Microscopic pores present in the epidermis of plant aerial organs, called stomata, allow gas exchanges between the inner photosynthetic tissue and the atmosphere. Regulation of stomatal aperture, preventing excess transpirational vapor loss, relies on turgor changes of two highly differentiated epidermal cells surrounding the pore, the guard cells.(More)
Stomatal opening, which controls gas exchanges between plants and the atmosphere, results from an increase in turgor of the two guard cells that surround the pore of the stoma. KAT1 was the only inward K(+) channel shown to be expressed in Arabidopsis guard cells, where it was proposed to mediate a K(+) influx that enables stomatal opening. We report that(More)
Sexual reproduction in plants requires elongation of the pollen tube through the transmitting tissues toward the ovary. Tube growth rate is a major determinant of pollen competitive ability. We report that a K(+) channel of the Shaker family in Arabidopsis, SPIK, plays an important role in pollen tube development. SPIK was found to be specifically expressed(More)
Ferritin protein nanocages are the main iron store in mammals. They have been predicted to fulfil the same function in plants but direct evidence was lacking. To address this, a loss-of-function approach was developed in Arabidopsis. We present evidence that ferritins do not constitute the major iron pool either in seeds for seedling development or in(More)

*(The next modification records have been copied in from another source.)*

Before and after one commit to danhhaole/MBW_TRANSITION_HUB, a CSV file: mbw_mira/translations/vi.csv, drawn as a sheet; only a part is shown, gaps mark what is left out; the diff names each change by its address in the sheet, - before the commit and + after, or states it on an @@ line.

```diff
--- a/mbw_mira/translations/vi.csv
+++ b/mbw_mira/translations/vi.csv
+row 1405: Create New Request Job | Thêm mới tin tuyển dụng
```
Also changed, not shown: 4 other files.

BACKGROUND Iron is an essential element for both plant productivity and nutritional quality. Improving plant iron content was attempted through genetic engineering of plants overexpressing ferritins. However, both the roles of these proteins in plant physiology, and the mechanisms involved in the regulation of their expression are largely unknown. Although(More)

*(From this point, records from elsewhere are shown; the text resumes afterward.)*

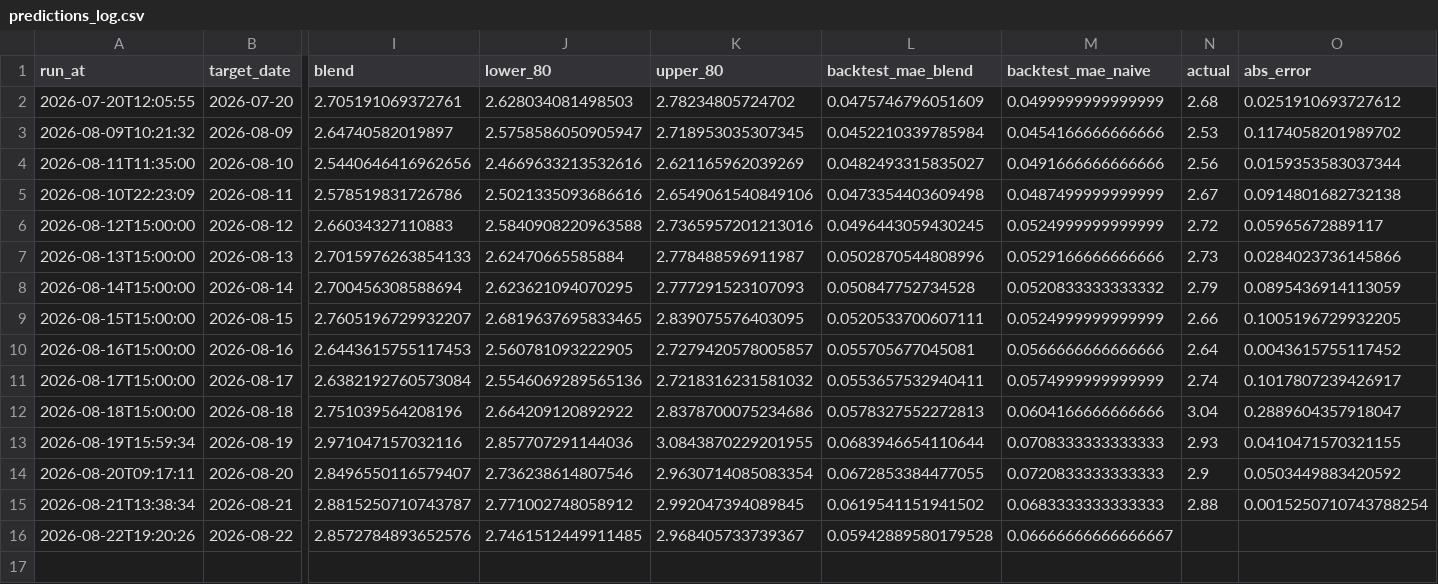
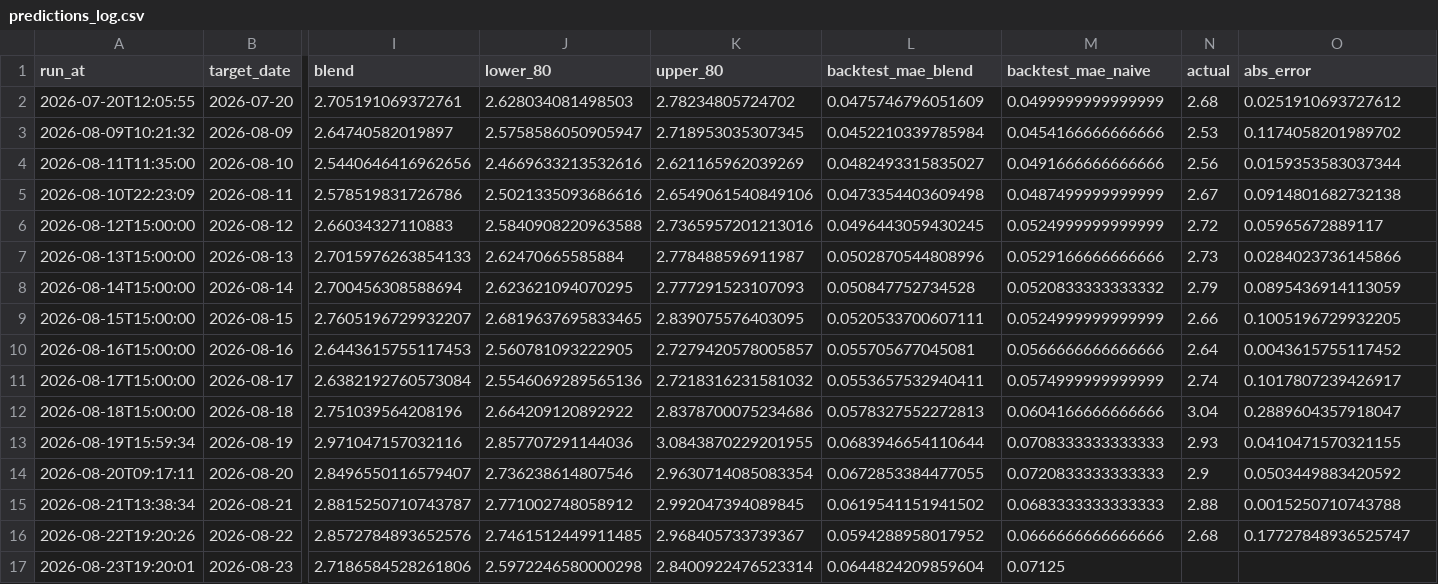
Before and after one commit to pepeelvis/ornn-h100-predictor, a CSV file: predictions_log.csv, drawn as a sheet; only a part is shown, gaps mark what is left out; rows hold the shown columns only; the diff names each change by its address in the sheet, - before the commit and + after, or states it on an @@ line.

```diff
--- a/predictions_log.csv
+++ b/predictions_log.csv
-O15 (abs_error): 0.0015250710743788254
+O15 (abs_error): 0.0015250710743788
-L16 (backtest_mae_blend): 0.05942889580179528
+L16 (backtest_mae_blend): 0.0594288958017952
-M16 (backtest_mae_naive): 0.06666666666666667
+M16 (backtest_mae_naive): 0.0666666666666666
-N16 (actual): (empty)
+N16 (actual): 2.68
-O16 (abs_error): (empty)
+O16 (abs_error): 0.17727848936525747
+row 17: 2026-08-23T19:20:01 | 2026-08-23 | 2.7186584528261806 | 2.5972246580000298 | 2.8400922476523314 | 0.0644824209859604 | 0.07125
```
Also changed, not shown: lighter_basis_log.csv, 1 other file.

Ferritins play an essential role in iron homeostasis by sequestering iron in a bioavailable and non-toxic form. In plants, ferritin mRNAs are highly and quickly accumulated in response to iron overload. Such accumulation leads to a subsequent ferritin protein synthesis and iron storage, thus avoiding oxidative stress to take place. By combining(More)
A ferritin cDNA, AtFer1, from seedlings of Arabidopsis thaliana has been characterized. The deduced amino acid sequence of the AtFer1 protein indicates that A. thaliana ferritin shares the same characteristics as the plant ferritin already characterized from the Leguminosae and Graminacea families: (i) it contains an additional sequence in its N-terminal(More)
Large-scale identification of genes expressed in roots of the model plant Arabidopsis was performed by serial analysis of gene expression (SAGE), on a total of 144,083 sequenced tags, representing at least 15,964 different mRNAs. For tag to gene assignment, we developed a computational approach based on 26,620 genes annotated from the complete sequence of(More)
Animal cytosolic ACO (aconitase) and bacteria ACO are able to switch to RNA-binding proteins [IRPs (iron-regulatory proteins)], thereby playing a key role in the regulation of iron homoeostasis. In the model plant Arabidopsis thaliana, we have identified three IRP1 homologues, named ACO1-3. To determine whether or not they may encode functional IRP proteins(More)